Type out all the records once more, exactly.
========
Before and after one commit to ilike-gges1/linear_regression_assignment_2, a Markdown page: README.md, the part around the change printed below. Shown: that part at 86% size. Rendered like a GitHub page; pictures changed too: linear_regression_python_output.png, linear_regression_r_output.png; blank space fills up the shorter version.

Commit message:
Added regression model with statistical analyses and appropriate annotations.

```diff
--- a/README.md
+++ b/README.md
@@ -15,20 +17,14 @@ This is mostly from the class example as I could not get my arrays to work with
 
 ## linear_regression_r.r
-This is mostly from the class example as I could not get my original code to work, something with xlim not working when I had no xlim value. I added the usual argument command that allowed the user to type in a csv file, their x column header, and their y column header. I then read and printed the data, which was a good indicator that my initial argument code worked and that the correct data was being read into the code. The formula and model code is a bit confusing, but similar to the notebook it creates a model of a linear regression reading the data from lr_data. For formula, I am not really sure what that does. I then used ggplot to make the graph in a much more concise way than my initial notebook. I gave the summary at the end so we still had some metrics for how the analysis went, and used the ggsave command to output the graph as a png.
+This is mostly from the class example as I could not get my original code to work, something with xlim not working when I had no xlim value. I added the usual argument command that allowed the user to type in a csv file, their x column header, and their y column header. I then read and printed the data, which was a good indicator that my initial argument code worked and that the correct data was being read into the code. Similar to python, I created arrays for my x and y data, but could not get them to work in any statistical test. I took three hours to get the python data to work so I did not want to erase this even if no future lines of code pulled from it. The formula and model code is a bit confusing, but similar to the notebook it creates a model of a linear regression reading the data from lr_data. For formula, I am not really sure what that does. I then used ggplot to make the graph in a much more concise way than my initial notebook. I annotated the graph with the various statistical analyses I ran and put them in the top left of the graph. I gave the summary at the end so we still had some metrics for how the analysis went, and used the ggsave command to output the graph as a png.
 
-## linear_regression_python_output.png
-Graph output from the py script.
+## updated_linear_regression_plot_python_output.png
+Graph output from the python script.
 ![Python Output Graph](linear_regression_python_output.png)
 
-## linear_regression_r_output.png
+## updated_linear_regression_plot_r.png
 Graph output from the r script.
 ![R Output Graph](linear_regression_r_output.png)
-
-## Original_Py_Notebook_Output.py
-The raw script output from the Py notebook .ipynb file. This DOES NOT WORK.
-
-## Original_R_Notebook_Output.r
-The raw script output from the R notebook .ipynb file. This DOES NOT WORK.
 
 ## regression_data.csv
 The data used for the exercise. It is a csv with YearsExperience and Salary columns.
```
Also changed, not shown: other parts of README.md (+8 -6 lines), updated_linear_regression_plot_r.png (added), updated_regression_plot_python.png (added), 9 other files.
========
◆ **Exercise response**
Before and after one commit to ilike-gges1/linear_regression_assignment_2, a Markdown page: README.md, the part around the change printed below. Shown: that part at 86% size. Rendered like a GitHub page; pictures changed too: linear_regression_python_output.png, linear_regression_r_output.png; blank space fills up the shorter version.

Commit message:
Added regression model with statistical analyses and appropriate annotations.

```diff
--- a/README.md
+++ b/README.md
@@ -15,20 +17,14 @@ This is mostly from the class example as I could not get my arrays to work with
 
 ## linear_regression_r.r
-This is mostly from the class example as I could not get my original code to work, something with xlim not working when I had no xlim value. I added the usual argument command that allowed the user to type in a csv file, their x column header, and their y column header. I then read and printed the data, which was a good indicator that my initial argument code worked and that the correct data was being read into the code. The formula and model code is a bit confusing, but similar to the notebook it creates a model of a linear regression reading the data from lr_data. For formula, I am not really sure what that does. I then used ggplot to make the graph in a much more concise way than my initial notebook. I gave the summary at the end so we still had some metrics for how the analysis went, and used the ggsave command to output the graph as a png.
+This is mostly from the class example as I could not get my original code to work, something with xlim not working when I had no xlim value. I added the usual argument command that allowed the user to type in a csv file, their x column header, and their y column header. I then read and printed the data, which was a good indicator that my initial argument code worked and that the correct data was being read into the code. Similar to python, I created arrays for my x and y data, but could not get them to work in any statistical test. I took three hours to get the python data to work so I did not want to erase this even if no future lines of code pulled from it. The formula and model code is a bit confusing, but similar to the notebook it creates a model of a linear regression reading the data from lr_data. For formula, I am not really sure what that does. I then used ggplot to make the graph in a much more concise way than my initial notebook. I annotated the graph with the various statistical analyses I ran and put them in the top left of the graph. I gave the summary at the end so we still had some metrics for how the analysis went, and used the ggsave command to output the graph as a png.
 
-## linear_regression_python_output.png
-Graph output from the py script.
+## updated_linear_regression_plot_python_output.png
+Graph output from the python script.
 ![Python Output Graph](linear_regression_python_output.png)
 
-## linear_regression_r_output.png
+## updated_linear_regression_plot_r.png
 Graph output from the r script.
 ![R Output Graph](linear_regression_r_output.png)
-
-## Original_Py_Notebook_Output.py
-The raw script output from the Py notebook .ipynb file. This DOES NOT WORK.
-
-## Original_R_Notebook_Output.r
-The raw script output from the R notebook .ipynb file. This DOES NOT WORK.
 
 ## regression_data.csv
 The data used for the exercise. It is a csv with YearsExperience and Salary columns.
```
Also changed, not shown: other parts of README.md (+8 -6 lines), updated_linear_regression_plot_r.png (added), updated_regression_plot_python.png (added), 9 other files.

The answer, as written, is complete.